A key feature of the Inheritance Trust is that it allows you to name the beneficiary(ies) who will receive any funds remaining in the Inheritance Trust when your child passes on. Most people name their grandchildren as beneficiaries. In the event your grandchildren are still young when your child passes, you should also name a trustee to hold and manage their money. Many people name another one of their children as trustee should this occur, directing them to use the money for the grandchildren’s health, education, support and maintenance. You can also set a specific age at which the funds will be released to the grandchildren.

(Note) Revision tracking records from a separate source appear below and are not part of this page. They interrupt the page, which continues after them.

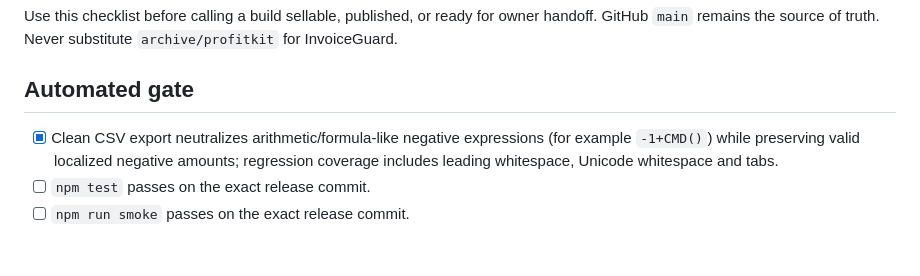
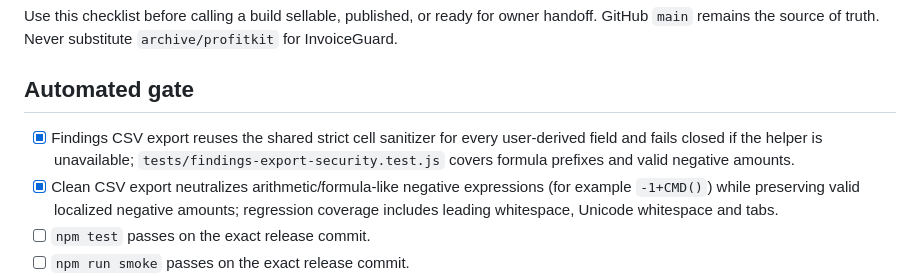
Before and after one commit to matrix12345695-afk/-, a Markdown page: RELEASE_CHECKLIST.md, the part around the change. Rendered like a GitHub page; blank space fills up the shorter version.

Commit message:
docs: add findings CSV formula-injection release gate

```diff
--- a/RELEASE_CHECKLIST.md
+++ b/RELEASE_CHECKLIST.md
@@ -3,6 +3,7 @@
 Use this checklist before calling a build sellable, published, or ready for owner handoff. GitHub `main` remains the source of truth. Never substitute `archive/profitkit` for InvoiceGuard.
 
 ## Automated gate
+- [x] Findings CSV export reuses the shared strict cell sanitizer for every user-derived field and fails closed if the helper is unavailable; `tests/findings-export-security.test.js` covers formula prefixes and valid negative amounts.
 - [x] Clean CSV export neutralizes arithmetic/formula-like negative expressions (for example `-1+CMD()`) while preserving valid localized negative amounts; regression coverage includes leading whitespace, Unicode whitespace and tabs.
 - [ ] `npm test` passes on the exact release commit.
 - [ ] `npm run smoke` passes on the exact release commit.
```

Your child, the original Inheritance Trust trustee, has the power to alter beneficiaries, but ONLY if a beneficiary is another of his children, or another one of your children or grandchildren.
If your child dies without any children of his own, the Inheritance Trust can direct that any unused funds will be divided among your blood relatives, generally the deceased child’s surviving siblings and your other grandchildren.
Summary: Benefits of an Inheritance Trust
- The money belongs to your child. Your child has complete access to the trust principal and income.
- Divorce protection. The funds you pass to your child through the Inheritance Trust are not a joint asset with his/her spouse. Therefore, the money is protected from the spouse if your child divorces.
- Easier on your child’s marriage. Leaving money in trust specifically for your child makes it easier for your child to keep it separate from his/her marital funds. Most spouses will find it more palatable to hear, This money was left in trust by my late parents specifically for me and for their grandchildren, rather than, I have this money, but I want to keep it separate.
- The money stays with your own blood relatives. When your child passes away, any funds remaining in the trust will be distributed to your child’s children (your grandchildren), or to your other children.
To see a graphic illustration of the Inheritance Trust click here.
Our lawyers would be pleased to talk with you about how an Inheritance Trust can serve your estate planning goals. Call us at 561-625-1100 or email us to schedule your consultation.